Impressive up-and-comer David Kross co-stars as Michael, a teenage boy in 1958 West Germany who takes ill in the street and is aided by tram conductor Hannah Schmitz (Winslet). Returning later to thank her the two begin a passionate affair, with Michael approaching their energetic tumbling as only a fifteen-year-old can, and Hannah desperately in need of, well, we’re not really sure yet. Several intense scenes of unfettered passion close out as Michael roles over as to casually enquire, “What is your name?”

Much of the first act comprises the kind of matter-of-fact undress that’s gone the way of the Dodo in Hollywood, but suits the tone of the piece perfectly. It’s a committed display of extended full frontal nudity from both players that even by Winslet’s much-touted standards is well above and beyond the call of duty. As the camera traces Hannah’s full and voluptuous curves Michael augments their post coitus bliss reading aloud to her the material from his classic’s studies as she stares upwards with wonderment. From Homer’s Odyssey to Herge’s Adventures of Tin Tin Michael’s enthusiastic renditions make this simple woman weep with joy.

But while this story is about two people, this film encompasses something much larger and the nods to larger conservative society are calculated and exacting. Schmitz might be spending her free time deflowering a fifteen-year-old boy, but she struggles to listen to some of the riper passages from Lady Chatterly’s Lover; “it’s disgusting,” she tells Michael, “you should be ashamed of yourself.” An afternoon’s cycling might provide a sunny escape, but Michael has to let the waitress at the tavern think they’re mother and son, but the delight in his eyes when he sees he’s made her smile is sheer cinematic joy. But it can’t last, and surely enough one day Hannah is simply gone with no word or warning, and Nico Muhly’s gentle score tinged with longing and melancholy ably transitions you to something much darker before you even realize what’s happening.

Flashing forward to Heidelberg in 1966 we find Michael, now at law school, discussing the difference between the legal and the immoral with his seminar class chaired by dispassionate Professor Rohl (the always impressive Bruno Ganz). A much-publicized trial of former Auschwitz guards has Michael in ruin, as one of the defendants is painfully familiar to him. It’s here that The Reader transitions itself from a titillating coming-of-age drama into a full blown love story set across the German generation gap which divides the culpable from those whose job it is to force atonement in front of the world. This isn’t a trial so much as a show. One defendant casually knits her way through statements, and Hannah is clearly more confused than repentant. “Why did you sign up?” she’s asked, “It was a job,” she shrugs. “What would you have done?” she enquires back without a hint of sarcasm.

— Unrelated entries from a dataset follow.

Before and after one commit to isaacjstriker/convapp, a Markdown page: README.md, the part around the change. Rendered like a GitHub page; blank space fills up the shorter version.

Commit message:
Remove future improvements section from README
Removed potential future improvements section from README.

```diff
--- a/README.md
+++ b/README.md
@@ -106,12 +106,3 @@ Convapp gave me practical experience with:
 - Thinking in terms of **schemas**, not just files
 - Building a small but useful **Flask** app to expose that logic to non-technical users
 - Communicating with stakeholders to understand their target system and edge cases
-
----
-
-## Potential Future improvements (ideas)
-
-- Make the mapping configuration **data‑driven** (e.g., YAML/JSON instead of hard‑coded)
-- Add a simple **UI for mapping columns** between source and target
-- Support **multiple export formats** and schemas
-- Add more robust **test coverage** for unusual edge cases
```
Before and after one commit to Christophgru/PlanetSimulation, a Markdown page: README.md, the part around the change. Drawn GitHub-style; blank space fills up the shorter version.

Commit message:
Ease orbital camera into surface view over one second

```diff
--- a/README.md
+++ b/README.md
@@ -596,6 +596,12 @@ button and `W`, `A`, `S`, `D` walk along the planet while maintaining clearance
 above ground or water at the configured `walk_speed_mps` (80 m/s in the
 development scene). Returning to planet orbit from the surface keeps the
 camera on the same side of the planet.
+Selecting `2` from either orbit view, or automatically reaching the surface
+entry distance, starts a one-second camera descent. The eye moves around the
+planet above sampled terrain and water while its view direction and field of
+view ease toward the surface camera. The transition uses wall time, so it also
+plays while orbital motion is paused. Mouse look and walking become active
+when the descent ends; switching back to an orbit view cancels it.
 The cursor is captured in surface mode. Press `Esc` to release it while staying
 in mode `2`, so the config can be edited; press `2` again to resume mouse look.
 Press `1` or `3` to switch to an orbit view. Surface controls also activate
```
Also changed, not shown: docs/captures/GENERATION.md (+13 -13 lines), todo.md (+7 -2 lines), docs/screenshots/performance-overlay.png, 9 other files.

That’s the central question at the heart of The Reader. After such a unique and unprecedented sequence of events what do you do? Do you kill yourself? Do you move on? Or do you perhaps take a job as a tram conductor and find comfort in the arms of a boy who simply makes you happy? Book-ending this saga we find Michael in 1995, now grown (played by Ralph Fiennes), now a lawyer, who seemingly still searching for a connection like the one he had idly shuffles a woman out of his apartment before sitting down to breakfast alone.

As you might have guessed already there is no simple solution here. No happy ending or easy reconciliation. Only the faint unwillingness to let things end on a catastrophic downer cause Daldry to unbalance the story in the final closing minutes with a clumsy and misguided attempt at catharsis that is not anything approaching as subtle or intelligent as what has gone before. But this film is 124 minutes and for the first 115 it is a very stern individual who will not find him or herself profoundly moved by events preceding.


Starring: Kate Winslet, David Kross, Ralph Fiennes, Bruno Ganz, Alexandrea Maria Lara, Lena Olin

Director” Stephen Daldry

Runtime: 124 Minutes

Distributor: USA

Rating: R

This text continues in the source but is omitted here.